Don’t Say: That’s the process.
Instead, Say: The rationale behind the process is (articulate the rationale behind it).
Yes, that’s the process and what’s the rationale behind it? Remember, that the process should always support the people and the policies. Thus, there is a reason behind it. Find out, if you also do not yet understand and articulate it. The other person is more likely able to better understand and to cooperate more with you and follow the process.
In case you don’t agree with or the reason behind don’t make sense or is not anymore relevant to the times, please, by all means, propose changes. Both policies and processes are not cast in stone, they can be changed with the help of a proper business case or carefully studies and written proposal.
Don’t Say: I’m busy.
Instead, Say: My schedule is packed until (time). I can make time for you at (time). Will that work?
Usually, when someone needs your help or so and especially if you are a leader or an HR practitioner. Well, I am not an advocate of spreading oneself too thin but when you say you are “busy”, you also block the opportunity to help and mentor. Besides, these days, who isn’t busy, right?

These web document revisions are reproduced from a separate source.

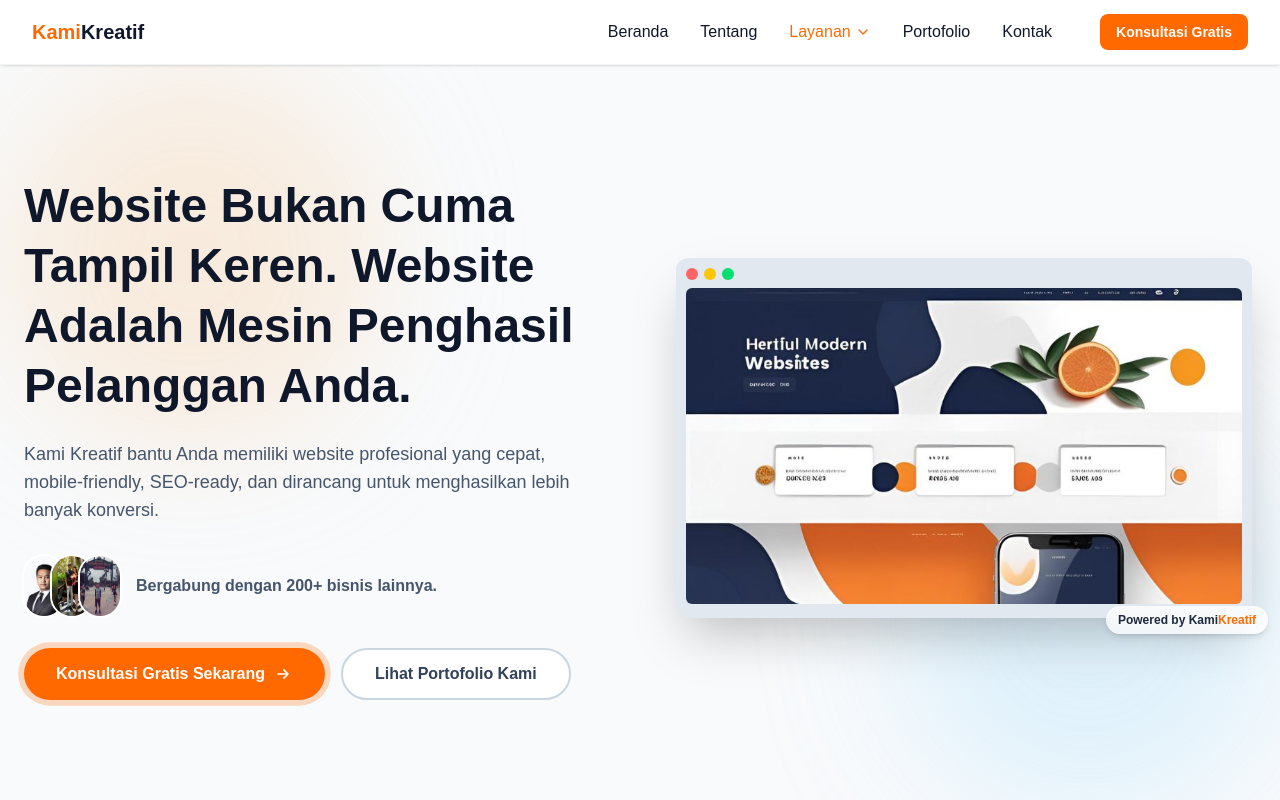
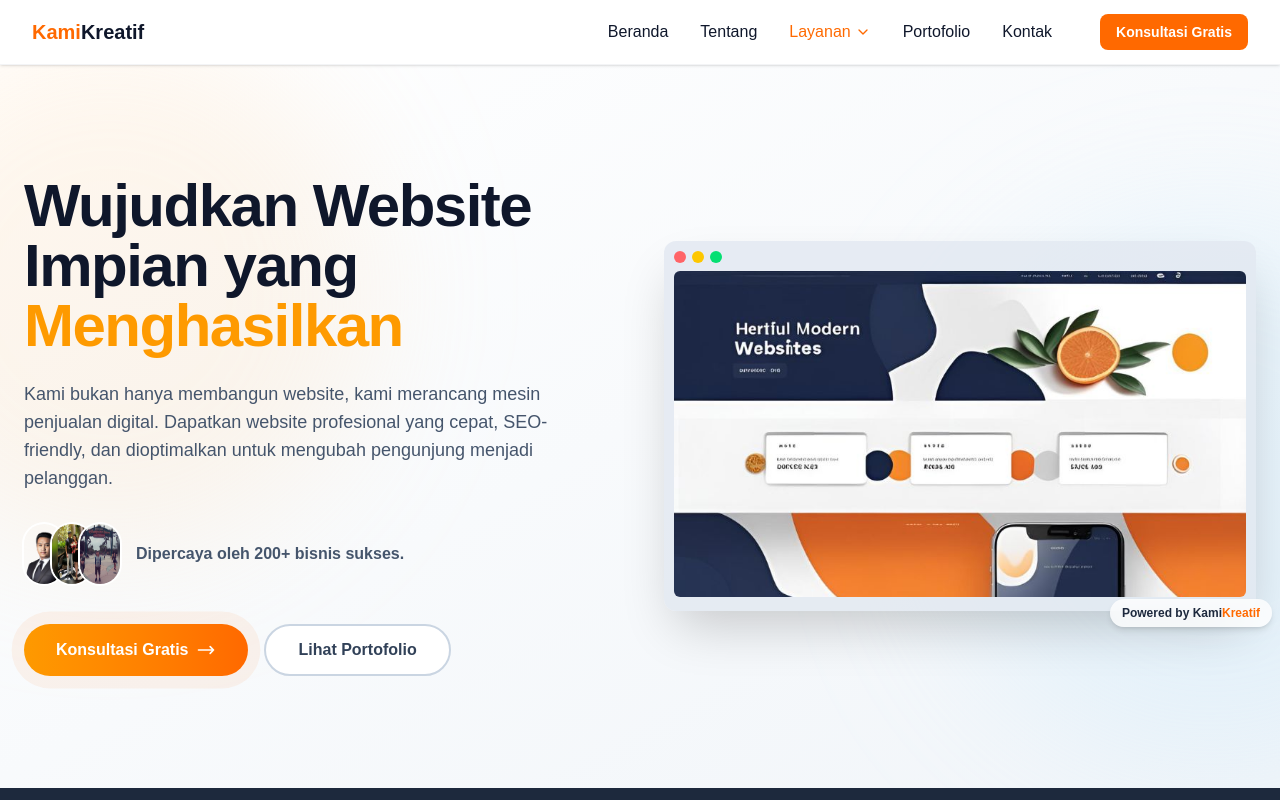
Before and after one commit to agung1221/kamikreatif, a Next.js app: page /layanan/pembuatan-website in a window 1280 px wide. Shown: the top 800 px of the page. Built offline with nearby package versions, Linux system fonts and the light colour scheme.

Commit message:
Update WebsiteHero.tsx

```diff
--- a/src/components/layanan/website/WebsiteHero.tsx
+++ b/src/components/layanan/website/WebsiteHero.tsx
@@ -4,65 +4,98 @@ import React, { useState, useEffect } from 'react';
 import Image from 'next/image';
 import Link from 'next/link';
 
-// --- Komponen Ikon ---
+// --- Ikon Kustom ---
+// Ikon panah dengan transisi yang lebih halus
 const ArrowIcon = () => (
-  <svg className="w-5 h-5 ml-2 transition-transform duration-300 group-hover:translate-x-1.5" fill="none" stroke="currentColor" viewBox="0 0 24 24" xmlns="http://www.w3.org/2000/svg">
-    <path strokeLinecap="round" strokeLinejoin="round" strokeWidth={2} d="M13 7l5 5-5 5M6 12h12" />
+  <svg className="w-5 h-5 ml-2 transition-transform duration-300 ease-in-out group-hover:translate-x-1" fill="none" stroke="currentColor" viewBox="0 0 24 24" xmlns="http://www.w3.org/2000/svg">
+    <path strokeLinecap="round" strokeLinejoin="round" strokeWidth={2} d="M17 8l4 4m0 0l-4 4m4-4H3" />
   </svg>
 );
 
-// --- KOMPONEN MODAL KONSULTASI ---
+// Ikon X untuk menutup modal
+const CloseIcon = () => (
+    <svg className="w-6 h-6" fill="none" stroke="currentColor" viewBox="0 0 24 24" xmlns="http://www.w3.org/2000/svg">
+        <path strokeLinecap="round" strokeLinejoin="round" strokeWidth={2} d="M6 18L18 6M6 6l12 12" />
+    </svg>
+);
+
+
+// --- KOMPONEN MODAL KONSULTASI (Desain Ulang) ---
 const ConsultationModal = ({ isOpen, onClose }: { isOpen: boolean, onClose: () => void }) => {
   const [formData, setFormData] = useState({ name: '', company: '', service: 'Pembuatan Website' });
   if (!isOpen) return null;
 
-  const handleChange = (e: React.ChangeEvent<HTMLInputElement | HTMLSelectElement>) => setFormData(prev => ({ ...prev, [e.target.name]: e.target.value }));
+  const handleChange = (e: React.ChangeEvent<HTMLInputElement | HTMLSelectElement>) => {
+    setFormData(prev => ({ ...prev, [e.target.name]: e.target.value }));
+  };
+
   const handleSubmit = (e: React.FormEvent) => {
     e.preventDefault();
     const phoneNumber = '6281287718683'; // Ganti dengan nomor WhatsApp Anda
-    const message = `Hallo admin kamikreatif.com, perkenalkan saya ${formData.name} dari perusahaan ${formData.company} ingin berkonsultasi untuk ${formData.service}.`;
+    const message = `Hallo admin kamikreatif.com, perkenalkan saya ${formData.name} dari perusahaan ${formData.company}. Saya tertarik untuk konsultasi mengenai layanan ${formData.service}.`;
     window.open(`https://wa.me/${phoneNumber}?text=${encodeURIComponent(message)}`, '_blank');
     onClose();
   };
 
   return (
-    <div className="fixed inset-0 bg-black bg-opacity-50 backdrop-blur-sm flex items-center justify-center z-50" onClick={onClose}>
-      <div className="bg-white rounded-lg shadow-2xl p-8 w-full max-w-md m-4 relative animate-modal-enter" onClick={(e) => e.stopPropagation()}>
-        <button onClick={onClose} className="absolute top-4 right-4 text-slate-400 hover:text-slate-800"><svg className="w-6 h-6" fill="none" stroke="currentColor" viewBox="0 0 24 24"><path d="M6 18L18 6M6 6l12 12" /></svg></button>
-        <h2 className="text-2xl font-bold text-slate-900 mb-2">Formulir Konsultasi</h2>
-        <p className="text-slate-600 mb-6">Isi data di bawah ini untuk memulai percakapan di WhatsApp.</p>
+    <div className="fixed inset-0 bg-black/60 backdrop-blur-md flex items-center justify-center z-50 p-4" onClick={onClose}>
+      <div className="bg-gradient-to-br from-white to-slate-50 rounded-2xl shadow-2xl p-8 w-full max-w-md m-4 relative animate-modal-enter border border-slate-200" onClick={(e) => e.stopPropagation()}>
+        <button onClick={onClose} className="absolute top-4 right-4 text-slate-400 hover:text-slate-800 transition-colors duration-300">
+            <CloseIcon />
+        </button>
+        <h2 className="text-2xl font-bold text-slate-900 mb-2">Mulai Konsultasi Gratis</h2>
+        <p className="text-slate-600 mb-6">Isi data singkat di bawah ini. Kami akan segera menghubungi Anda di WhatsApp.</p>
         <form onSubmit={handleSubmit} className="space-y-4">
-          <div><label htmlFor="name" className="block text-sm font-medium text-slate-700 mb-1">Nama Anda</label><input type="text" id="name" name="name" value={formData.name} onChange={handleChange} required className="w-full px-4 py-2 border border-slate-300 rounded-md focus:ring-orange-500 focus:border-orange-500" /></div>
-          <div><label htmlFor="company" className="block text-sm font-medium text-slate-700 mb-1">Perusahaan</label><input type="text" id="company" name="company" value={formData.company} onChange={handleChange} required className="w-full px-4 py-2 border border-slate-300 rounded-md focus:ring-orange-500 focus:border-orange-500" /></div>
-          <div><label htmlFor="service" className="block text-sm font-medium text-slate-700 mb-1">Layanan yang Diminati</label><select id="service" name="service" value={formData.service} onChange={handleChange} className="w-full px-4 py-2 border border-slate-300 rounded-md focus:ring-orange-500 focus:border-orange-500"><option>Pembuatan Landing Page</option><option>Pembuatan Company Profile</option><option>Pembuatan E-Commerce / Toko Online</option><option>Pembuatan Custom Web Application</option></select></div>
-          <button type="submit" className="w-full bg-orange-500 text-white font-bold py-3 rounded-md mt-6 hover:bg-orange-600 transform hover:scale-105">Kirim via WhatsApp</button>
+          <div>
+            <label htmlFor="name" className="block text-sm font-medium text-slate-700 mb-1">Nama Lengkap</label>
+            <input type="text" id="name" name="name" value={formData.name} onChange={handleChange} required className="w-full px-4 py-2.5 border border-slate-300 rounded-lg focus:ring-2 focus:ring-amber-400 focus:border-amber-500 transition-all duration-300" placeholder="Contoh: Budi Santoso" />
+          </div>
+          <div>
+            <label htmlFor="company" className="block text-sm font-medium text-slate-700 mb-1">Nama Perusahaan/Brand</label>
+            <input type="text" id="company" name="company" value={formData.company} onChange={handleChange} required className="w-full px-4 py-2.5 border border-slate-300 rounded-lg focus:ring-2 focus:ring-amber-400 focus:border-amber-500 transition-all duration-300" placeholder="Contoh: PT Maju Jaya" />
+          </div>
+          <div>
+            <label htmlFor="service" className="block text-sm font-medium text-slate-700 mb-1">Layanan yang Diminati</label>
+            <select id="service" name="service" value={formData.service} onChange={handleChange} className="w-full px-4 py-2.5 border border-slate-300 rounded-lg focus:ring-2 focus:ring-amber-400 focus:border-amber-500 transition-all duration-300">
+              <option>Pembuatan Landing Page</option>
+              <option>Pembuatan Company Profile</option>
+              <option>Pembuatan E-Commerce / Toko Online</option>
+              <option>Pembuatan Custom Web Application</option>
+            </select>
+          </div>
+          <button type="submit" className="w-full bg-gradient-to-r from-amber-500 to-orange-500 text-white font-bold py-3 rounded-lg mt-6 hover:from-amber-600 hover:to-orange-600 transform hover:scale-[1.02] transition-all duration-300 shadow-lg shadow-orange-500/30">
+            Kirim & Lanjut ke WhatsApp
+          </button>
         </form>
       </div>
     </div>
   );
 };
 
-// --- Komponen Mockup Website Interaktif ---
+// --- Komponen Mockup Website Interaktif (Desain Ulang dengan Efek 3D) ---
 const WebsiteMockup = () => (
-    <div className="group relative aspect-[16/10] w-full max-w-xl mx-auto">
-        {/* Browser Frame */}
-        <div className="absolute inset-0 rounded-xl shadow-2xl bg-slate-200 p-2.5">
+    // Kontainer untuk efek perspektif 3D
+    <div className="group relative [perspective:1500px]">
+        <div className="relative aspect-[16/10] w-full max-w-2xl mx-auto transition-transform duration-500 ease-out group-hover:rotate-x-2 group-hover:-rotate-y-2 group-hover:scale-[1.05]">
+            {/* Bingkai Browser */}
+            <div className="absolute inset-0 rounded-xl shadow-2xl shadow-black/20 bg-slate-200/80 p-2.5">
                 <div className="flex items-center gap-1.5 mb-2">
                     <div className="w-3 h-3 rounded-full bg-red-400"></div>
                     <div className="w-3 h-3 rounded-full bg-yellow-400"></div>
                     <div className="w-3 h-3 rounded-full bg-green-400"></div>
                 </div>
                 <div className="bg-white h-[calc(100%-24px)] rounded-md overflow-hidden">
-                {/* Scrolling Content */}
+                    {/* Konten yang bisa di-scroll */}
                     <div className="h-full w-full">
                         <Image
                             src="/websitemodern.jpg"
-                        alt="Konten website modern"
+                            alt="tampilan website modern dan profesional"
                             width={800}
                             height={1200}
-                        className="w-full h-auto object-cover transition-transform duration-500 ease-out group-hover:-translate-y-1/3"
+                            className="w-full h-auto object-cover transition-transform duration-[5000ms] ease-out group-hover:-translate-y-1/2"
                             priority // Optimasi LCP
-                        sizes="(max-width: 1024px) 100vw, 50vw" // Optimasi Ukuran Gambar
+                            sizes="(max-width: 768px) 100vw, (max-width: 1200px) 50vw, 800px" // Optimasi Ukuran Gambar
+                            onError={(e) => { e.currentTarget.src = 'https://placehold.co/800x1200/e0e0e0/b0b0b0?text=Image+Error'; }}
                         />
                     </div>
                 </div>
@@ -71,62 +104,91 @@ const WebsiteMockup = () => (
                 Powered by Kami<span className="text-orange-500">Kreatif</span>
             </div>
         </div>
+    </div>
 );
 
-// --- Komponen Utama ---
+
+// --- Komponen Utama Hero (Desain Ulang) ---
 export default function WebsiteHero() {
     const [isMounted, setIsMounted] = useState(false);
     const [isModalOpen, setIsModalOpen] = useState(false);
 
     useEffect(() => {
+        // Memicu animasi setelah komponen terpasang
         const timer = setTimeout(() => setIsMounted(true), 100);
         return () => clearTimeout(timer);
     }, []);
 
-    const headline = "Website\nBukan\nCuma\nTampil\nKeren.\nWebsite\nAdalah\nMesin\nPenghasil\nPelanggan\nAnda.";
-
     return (
         <>
+            {/* Definisi Keyframes untuk animasi */}
             <style jsx global>{`
-                @keyframes pulse-effect { 0%, 100% { box-shadow: 0 0 0 0 rgba(249, 115, 22, 0); } 70% { box-shadow: 0 0 0 15px rgba(249, 115, 22, 0.7); } }
-                .button-pulse { animation: pulse-effect 2.5s infinite; animation-delay: 1.5s; }
-                @keyframes modal-enter { from { opacity: 0; transform: scale(0.95); } to { opacity: 1; transform: scale(1); } }
-                .animate-modal-enter { animation: modal-enter 0.3s ease-out forwards; }
+                @keyframes pulse-glow {
+                    0%, 100% {
+                        box-shadow: 0 0 0 0 rgba(249, 115, 22, 0.4);
+                    }
+                    70% {
+                        box-shadow: 0 0 0 15px rgba(249, 115, 22, 0);
+                    }
+                }
+                .button-pulse-glow {
+                    animation: pulse-glow 2.5s infinite;
+                    animation-delay: 1s;
+                }
+                @keyframes modal-enter {
+                    from { opacity: 0; transform: scale(0.95) translateY(10px); }
+                    to { opacity: 1; transform: scale(1) translateY(0); }
+                }
+                .animate-modal-enter {
+                    animation: modal-enter 0.3s ease-out forwards;
+                }
+                @keyframes blob-move {
+                    0% { transform: translate(0px, 0px) scale(1); }
+                    33% { transform: translate(30px, -50px) scale(1.1); }
+                    66% { transform: translate(-20px, 20px) scale(0.9); }
+                    100% { transform: translate(0px, 0px) scale(1); }
+                }
+                .animate-blob {
+                    animation: blob-move 15s ease-in-out infinite;
+                }
             `}</style>
-            <section className="relative bg-slate-50 py-20 md:py-28 overflow-hidden">
-                {/* Latar Belakang Blob Animasi */}
-                <div className="absolute top-0 left-0 w-96 h-96 bg-orange-200/50 rounded-full mix-blend-multiply filter blur-3xl opacity-70 animate-blob"></div>
-                <div className="absolute bottom-0 right-0 w-96 h-96 bg-sky-200/50 rounded-full mix-blend-multiply filter blur-3xl opacity-70 animate-blob animation-delay-2000"></div>
 
-                <div className="relative container mx-auto px-6 grid lg:grid-cols-2 gap-16 items-center">
+            <section className="relative bg-gradient-to-br from-white to-slate-100 w-full py-20 md:py-28 overflow-hidden">
+                {/* Latar Belakang Blob Animasi yang lebih halus */}
+                <div className="absolute top-0 -left-40 w-96 h-96 md:w-[32rem] md:h-[32rem] bg-orange-200/40 rounded-full mix-blend-multiply filter blur-3xl opacity-50 animate-blob"></div>
+                <div className="absolute bottom-0 -right-40 w-96 h-96 md:w-[32rem] md:h-[32rem] bg-sky-200/40 rounded-full mix-blend-multiply filter blur-3xl opacity-50 animate-blob" style={{animationDelay: '3s'}}></div>
+
+                <div className="relative container mx-auto px-4 sm:px-6 grid lg:grid-cols-2 gap-x-12 gap-y-16 items-center">
+
                     {/* Kolom Kiri: Konten Teks */}
-                    <div>
-                        <h1 className="text-4xl md:text-5xl font-extrabold text-slate-900 leading-tight mb-6">
-                            {headline.split(' ').map((word, index) => (
-                                <span key={index} className={`inline-block transition-all duration-700 ${isMounted ? 'opacity-100 translate-y-0' : 'opacity-0 translate-y-5'}`} style={{ transitionDelay: `${index * 50}ms` }}>
-                                    {word}{' '}
-                                </span>
-                            ))}
+                    <div className={`flex flex-col justify-center transition-all duration-1000 ${isMounted ? 'opacity-100 translate-x-0' : 'opacity-0 -translate-x-10'}`}>
+                        {/* SEO: H1 tag untuk judul utama */}
+                        <h1 className="text-4xl sm:text-5xl lg:text-6xl font-extrabold text-slate-900 tracking-tight mb-6">
+                            Wujudkan Website Impian yang <span className="text-amber-500">Menghasilkan</span>
                         </h1>
-                        <p className={`text-lg text-slate-600 mb-8 transition-all duration-700 delay-500 ${isMounted ? 'opacity-100' : 'opacity-0'}`}>
-                            Kami Kreatif bantu Anda memiliki website profesional yang cepat, mobile-friendly, SEO-ready, dan dirancang untuk menghasilkan lebih banyak konversi.
+
+                        <p className={`text-lg text-slate-600 max-w-xl mb-8 transition-opacity duration-1000 delay-200 ${isMounted ? 'opacity-100' : 'opacity-0'}`}>
+                            Kami bukan hanya membangun website, kami merancang mesin penjualan digital. Dapatkan website profesional yang cepat, SEO-friendly, dan dioptimalkan untuk mengubah pengunjung menjadi pelanggan.
                         </p>
-                        {/* Social Proof dengan Avatar */}
-                        <div className={`flex items-center mb-8 transition-all duration-700 delay-700 ${isMounted ? 'opacity-100' : 'opacity-0'}`}>
+
+                        {/* Social Proof (Bukti Sosial) */}
+                        <div className={`flex items-center mb-10 transition-opacity duration-1000 delay-300 ${isMounted ? 'opacity-100' : 'opacity-0'}`}>
                             <div className="flex -space-x-3">
-                                <Image src="/agung.jpg" alt="Avatar 1" width={40} height={40} className="rounded-full ring-2 ring-white" />
-                                <Image src="/aisyah.jpg" alt="Avatar 2" width={40} height={40} className="rounded-full ring-2 ring-white" />
-                                <Image src="/femi.jpg" alt="Avatar 3" width={40} height={40} className="rounded-full ring-2 ring-white" />
+                                <Image src="/agung.jpg" alt="Wajah Klien 1" width={40} height={40} className="rounded-full ring-2 ring-white" />
+                                <Image src="/aisyah.jpg" alt="Wajah Klien 2" width={40} height={40} className="rounded-full ring-2 ring-white" />
+                                <Image src="/femi.jpg" alt="Wajah Klien 3" width={40} height={40} className="rounded-full ring-2 ring-white" />
                             </div>
-                            <span className="ml-4 font-semibold text-slate-600">Bergabung dengan 200+ bisnis lainnya.</span>
+                            <span className="ml-4 font-semibold text-slate-600">Dipercaya oleh 200+ bisnis sukses.</span>
                         </div>
-                        <div className={`flex flex-col sm:flex-row gap-4 transition-all duration-700 delay-[900ms] ${isMounted ? 'opacity-100' : 'opacity-0'}`}>
-                            <button onClick={() => setIsModalOpen(true)} className="relative group inline-flex items-center justify-center bg-orange-500 text-white font-bold py-3 px-8 rounded-full shadow-lg hover:bg-orange-600 transition-all duration-300 transform hover:-translate-y-1 button-pulse">
-                                Konsultasi Gratis Sekarang
+
+                        {/* Tombol Aksi (CTA) */}
+                        <div className={`flex flex-col sm:flex-row gap-4 transition-opacity duration-1000 delay-500 ${isMounted ? 'opacity-100' : 'opacity-0'}`}>
+                            <button onClick={() => setIsModalOpen(true)} className="group inline-flex items-center justify-center bg-gradient-to-r from-amber-500 to-orange-500 text-white font-bold py-3 px-8 rounded-full shadow-lg shadow-orange-500/30 hover:shadow-xl hover:shadow-orange-500/40 transition-all duration-300 transform hover:-translate-y-1 button-pulse-glow">
+                                Konsultasi Gratis
                                 <ArrowIcon />
                             </button>
-                            <Link href="/portfolio" className="group inline-flex items-center justify-center bg-white border-2 border-slate-300 text-slate-700 font-bold py-3 px-8 rounded-full hover:bg-slate-100 hover:border-slate-400 transition-all duration-300 transform hover:-translate-y-1">
-                                Lihat Portofolio Kami
+                            <Link href="/portofolio" className="group inline-flex items-center justify-center bg-white text-slate-700 font-bold py-3 px-8 rounded-full border-2 border-slate-300 hover:bg-slate-50 hover:border-slate-400 transition-all duration-300 transform hover:-translate-y-1">
+                                Lihat Portofolio
                             </Link>
                         </div>
                     </div>
@@ -137,6 +199,7 @@ export default function WebsiteHero() {
                     </div>
                 </div>
             </section>
+
             <ConsultationModal isOpen={isModalOpen} onClose={() => setIsModalOpen(false)} />
         </>
     );
```
Lines whose indentation alone changed are shown as unchanged.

Don’t Say: That’s not possible.
Instead, Say: That’s challenging. Can you tell me more about it? Let’s see how it will work.
There are limitations, I get that. There are ideas that are irrelevant, that’s understandable. There are those that goes to the very bottom of the priority list. I also am an advocate of giving real-time feedback (hindi magpa-asa ng wala).
What I’m talking about is when an idea is shot with “that’s not possible” without fully understanding it first. Let’s not underestimate the ideas of our colleagues even and more so the younger ones. So, exert some effort in understanding before making a decision then give feedback.
These you go. How about you? What do you think shouldn’t be uttered in the workplace? Why and what alternative do you offer?